So much behind, so much ahead

I turned 18 in the Bahamas.  And it was even better than it sounds. 
I had been nominated by my high school English and science teachers to a scholarship program which sent students to research projects around the world.  In one of the application essays I mentioned my interest in marine biology, and so my luck at being chosen was doubled when they sent me to the frickin Bahamas (another option was an archeological dig…in Fresno).
Andros is the largest island, and has virtually no tourism.  It’s mostly mangrove swamps and jungle.  The flora and fauna defied belief, and the cultural experience of a town that technically qualified as utter poverty and was filled with the most amazing amounts of happiness, hospitality, and just plain positive energy was absolutely invaluable for shaping my opinions of life on this planet, human nature, and the relative importance of material possessions, “status,” and (what word to use?) gratitude-love-appreciation-joy-amistad.
(The only culture shock I felt was when I came back and found myself in the Atlanta airport.  I sat on a mass-produced chair trying not to cry on my mass-produced sandwich while busy busy businesspeople didn’t notice my existence.)
For 16 days I swam in the Caribbean, sampled the chemical content of deep freshwater caverns, played with tarantula and scorpions, tried taking a shower in an afternoon rainstorm, watched heat lighting in the clouds every night, and listened to a local witch-woman talk about voodoo, translated by our professor-guide because we couldn’t understand her thick Bahamian accent, even before the interference of two massive goiters distending her throat, developed after she prescribed herself an herb to counteract a neighber’s curse that blocked her iodine absorption (like two ripe mangoes stuck in her throat).

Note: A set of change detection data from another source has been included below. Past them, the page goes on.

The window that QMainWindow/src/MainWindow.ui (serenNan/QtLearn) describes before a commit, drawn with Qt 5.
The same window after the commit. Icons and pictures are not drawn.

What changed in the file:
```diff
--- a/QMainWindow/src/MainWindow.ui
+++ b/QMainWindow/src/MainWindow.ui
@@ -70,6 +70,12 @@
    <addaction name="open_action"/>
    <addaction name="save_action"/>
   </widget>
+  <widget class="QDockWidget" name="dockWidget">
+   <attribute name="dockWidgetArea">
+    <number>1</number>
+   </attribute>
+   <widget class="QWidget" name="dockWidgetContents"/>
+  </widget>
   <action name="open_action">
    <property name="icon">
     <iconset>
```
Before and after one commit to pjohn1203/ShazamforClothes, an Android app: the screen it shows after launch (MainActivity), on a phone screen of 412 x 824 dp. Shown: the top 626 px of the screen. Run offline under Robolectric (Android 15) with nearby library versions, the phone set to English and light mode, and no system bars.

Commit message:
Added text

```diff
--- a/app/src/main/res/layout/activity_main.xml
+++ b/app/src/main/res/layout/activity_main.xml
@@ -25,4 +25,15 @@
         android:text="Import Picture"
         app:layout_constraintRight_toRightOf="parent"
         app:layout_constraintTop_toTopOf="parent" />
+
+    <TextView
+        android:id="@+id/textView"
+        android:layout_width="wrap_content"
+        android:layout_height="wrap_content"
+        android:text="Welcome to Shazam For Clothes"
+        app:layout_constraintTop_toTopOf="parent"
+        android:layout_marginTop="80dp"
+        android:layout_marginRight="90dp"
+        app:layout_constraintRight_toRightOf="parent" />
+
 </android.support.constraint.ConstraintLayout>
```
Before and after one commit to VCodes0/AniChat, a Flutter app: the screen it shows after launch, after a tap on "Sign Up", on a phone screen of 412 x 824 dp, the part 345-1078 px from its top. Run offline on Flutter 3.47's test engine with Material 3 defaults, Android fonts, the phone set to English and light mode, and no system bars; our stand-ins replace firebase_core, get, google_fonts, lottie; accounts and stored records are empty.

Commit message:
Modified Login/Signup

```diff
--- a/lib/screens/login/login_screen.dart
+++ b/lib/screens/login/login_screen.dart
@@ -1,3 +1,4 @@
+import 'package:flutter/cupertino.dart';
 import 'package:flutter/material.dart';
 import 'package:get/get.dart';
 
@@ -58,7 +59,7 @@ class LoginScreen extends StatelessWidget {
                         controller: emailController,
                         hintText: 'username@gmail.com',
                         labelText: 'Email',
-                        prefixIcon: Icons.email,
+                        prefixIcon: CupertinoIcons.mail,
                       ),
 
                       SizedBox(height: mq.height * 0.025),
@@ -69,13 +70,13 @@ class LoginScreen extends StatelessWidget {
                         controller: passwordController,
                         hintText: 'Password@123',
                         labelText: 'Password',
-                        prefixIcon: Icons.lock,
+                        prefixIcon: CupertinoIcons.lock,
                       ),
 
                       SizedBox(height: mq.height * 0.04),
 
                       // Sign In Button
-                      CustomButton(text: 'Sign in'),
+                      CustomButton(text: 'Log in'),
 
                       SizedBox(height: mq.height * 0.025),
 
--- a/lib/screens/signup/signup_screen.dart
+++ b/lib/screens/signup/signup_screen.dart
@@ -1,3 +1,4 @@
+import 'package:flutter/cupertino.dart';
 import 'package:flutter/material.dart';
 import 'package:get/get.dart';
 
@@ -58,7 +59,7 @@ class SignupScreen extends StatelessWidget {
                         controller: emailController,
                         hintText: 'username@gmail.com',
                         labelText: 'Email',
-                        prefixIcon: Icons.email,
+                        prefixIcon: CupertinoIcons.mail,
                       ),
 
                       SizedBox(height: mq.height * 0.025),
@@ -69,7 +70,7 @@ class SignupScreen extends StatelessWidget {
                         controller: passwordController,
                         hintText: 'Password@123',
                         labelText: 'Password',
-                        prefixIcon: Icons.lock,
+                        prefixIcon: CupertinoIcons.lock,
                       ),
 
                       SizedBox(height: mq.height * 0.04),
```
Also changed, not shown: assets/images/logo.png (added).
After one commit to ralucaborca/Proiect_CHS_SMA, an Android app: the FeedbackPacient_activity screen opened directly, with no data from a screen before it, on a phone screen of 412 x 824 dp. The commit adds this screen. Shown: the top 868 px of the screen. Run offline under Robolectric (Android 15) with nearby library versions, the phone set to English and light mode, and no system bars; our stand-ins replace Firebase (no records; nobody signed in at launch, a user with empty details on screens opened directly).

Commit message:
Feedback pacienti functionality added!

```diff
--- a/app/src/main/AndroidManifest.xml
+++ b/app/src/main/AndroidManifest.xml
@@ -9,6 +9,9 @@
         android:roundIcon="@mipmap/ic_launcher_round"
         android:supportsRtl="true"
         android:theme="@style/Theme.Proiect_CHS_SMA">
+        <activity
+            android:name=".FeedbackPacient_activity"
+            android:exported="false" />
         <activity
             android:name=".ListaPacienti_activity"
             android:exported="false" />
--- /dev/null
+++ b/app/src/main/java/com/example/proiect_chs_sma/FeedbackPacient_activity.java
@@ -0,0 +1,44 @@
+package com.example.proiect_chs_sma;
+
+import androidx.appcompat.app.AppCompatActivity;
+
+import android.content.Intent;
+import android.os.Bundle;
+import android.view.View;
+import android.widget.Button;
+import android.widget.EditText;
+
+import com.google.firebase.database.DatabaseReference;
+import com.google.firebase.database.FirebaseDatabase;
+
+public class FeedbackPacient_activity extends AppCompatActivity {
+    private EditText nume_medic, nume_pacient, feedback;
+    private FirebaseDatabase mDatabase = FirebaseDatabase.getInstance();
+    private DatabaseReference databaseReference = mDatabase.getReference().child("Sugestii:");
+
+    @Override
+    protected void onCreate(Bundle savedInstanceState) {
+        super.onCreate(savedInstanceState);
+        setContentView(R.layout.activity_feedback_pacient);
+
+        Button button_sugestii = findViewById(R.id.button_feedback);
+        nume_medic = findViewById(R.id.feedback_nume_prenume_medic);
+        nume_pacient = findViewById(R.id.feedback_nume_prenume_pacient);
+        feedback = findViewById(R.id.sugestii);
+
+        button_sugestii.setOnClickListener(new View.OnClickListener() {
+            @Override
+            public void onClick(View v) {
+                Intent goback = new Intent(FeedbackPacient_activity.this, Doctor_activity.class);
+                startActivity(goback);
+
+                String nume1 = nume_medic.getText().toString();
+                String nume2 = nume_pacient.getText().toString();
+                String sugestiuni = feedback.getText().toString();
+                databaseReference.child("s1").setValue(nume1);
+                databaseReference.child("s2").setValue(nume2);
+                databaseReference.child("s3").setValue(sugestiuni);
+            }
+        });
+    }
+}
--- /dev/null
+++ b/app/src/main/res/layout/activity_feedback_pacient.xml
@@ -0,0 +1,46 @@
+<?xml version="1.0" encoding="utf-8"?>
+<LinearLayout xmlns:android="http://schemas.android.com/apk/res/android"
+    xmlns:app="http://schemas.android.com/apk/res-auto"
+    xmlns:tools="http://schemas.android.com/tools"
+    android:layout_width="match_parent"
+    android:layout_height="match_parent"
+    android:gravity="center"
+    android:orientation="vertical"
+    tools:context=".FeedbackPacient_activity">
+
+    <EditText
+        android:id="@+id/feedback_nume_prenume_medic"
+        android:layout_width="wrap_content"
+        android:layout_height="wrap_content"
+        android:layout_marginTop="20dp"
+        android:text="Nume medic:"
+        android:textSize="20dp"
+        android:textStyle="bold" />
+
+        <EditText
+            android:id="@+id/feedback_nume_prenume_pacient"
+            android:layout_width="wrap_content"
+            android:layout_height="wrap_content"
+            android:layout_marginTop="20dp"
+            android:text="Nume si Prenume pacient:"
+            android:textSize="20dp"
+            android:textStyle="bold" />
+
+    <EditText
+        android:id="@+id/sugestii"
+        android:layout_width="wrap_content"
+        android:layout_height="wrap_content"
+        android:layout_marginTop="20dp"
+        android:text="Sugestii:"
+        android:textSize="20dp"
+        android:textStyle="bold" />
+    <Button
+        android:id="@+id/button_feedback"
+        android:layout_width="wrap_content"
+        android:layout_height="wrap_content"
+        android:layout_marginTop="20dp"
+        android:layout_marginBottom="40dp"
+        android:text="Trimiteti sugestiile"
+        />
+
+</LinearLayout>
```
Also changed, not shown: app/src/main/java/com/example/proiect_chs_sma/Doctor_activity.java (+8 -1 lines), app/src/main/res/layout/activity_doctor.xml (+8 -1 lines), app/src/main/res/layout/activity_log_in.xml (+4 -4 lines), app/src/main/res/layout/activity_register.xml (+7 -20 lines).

During the day I swam with ridiculously beautiful tropical fish, and at night ate whichever one of them the neighbour happened to catch that day.  I flirted with the guileless intensity of an adolescent.  Sitting on the outdoor furnite near Molly, the tan Teaching Assistant who I was sure (for 16 days) was the loveliest thing on Earth.  The Aerosmith song “Don’t Want to Miss A Thing” will remind me of that time for the rest of my life.
We all promised to stay in touch, and of course we didn’t.  None of them will read this.  And now I discover I have forgotten two of their names.
Just a few years later I would think back on my days in the Bahamas with nostalgia and sweetness.  And a stab of fear.  That I had already had the best single experience of my life.  That I had lived my best adventure.  That I had already seen my most beautiful new horizon. 
I was very happy with my life.  Satisfied even.  But the idea that I had passed my zenith…
A couple years later I quit my job and left with a backpack for Europe.  Now I can look back to that nervous me and smile reassuringly.  Don’t worry, littler me, that was fucking amazing, but it ain’t nearly over yet.
I still hadn’t practiced archery outside a 15th century castle called “Kiek in the coq” that still has cannon balls from 1577 embedded in it.  I hadn’t hitchhiked in the Scottish highlands.  Ridden a camel into the Sahara for 3 days.  Built a birdhouse in Belgium (damn right that belongs in this list!)  Hugged orphans in Zambia.  Hung off the back of a moving chicken bus in Guatemala.
Now I feel a vast mountain of experience standing between now and my days in Santa Cruz.  I packed a bag and left some baggage, trailing bits and pieces gradually for two years.
And again I am happy with my life.  Satisfied even.  But the idea that I have passed my zenith…not this time.
There is so very frickin much more to life than just travelling, but since this blog has already gone long and travelling bits are quicker validated, I may just mention that I have not yet…what?  (Something something) elephants in India.  (Something something) temple in Thailand.  (Something something) in the South China Sea.
As you can tell my thoughts are currently tending rather dramatically southeast…but whether my steps lead to Papua New Guinea or around my corner of Belgium, I have lost the fear that the best of life is over.  I must have left it by the side of some road somewhere…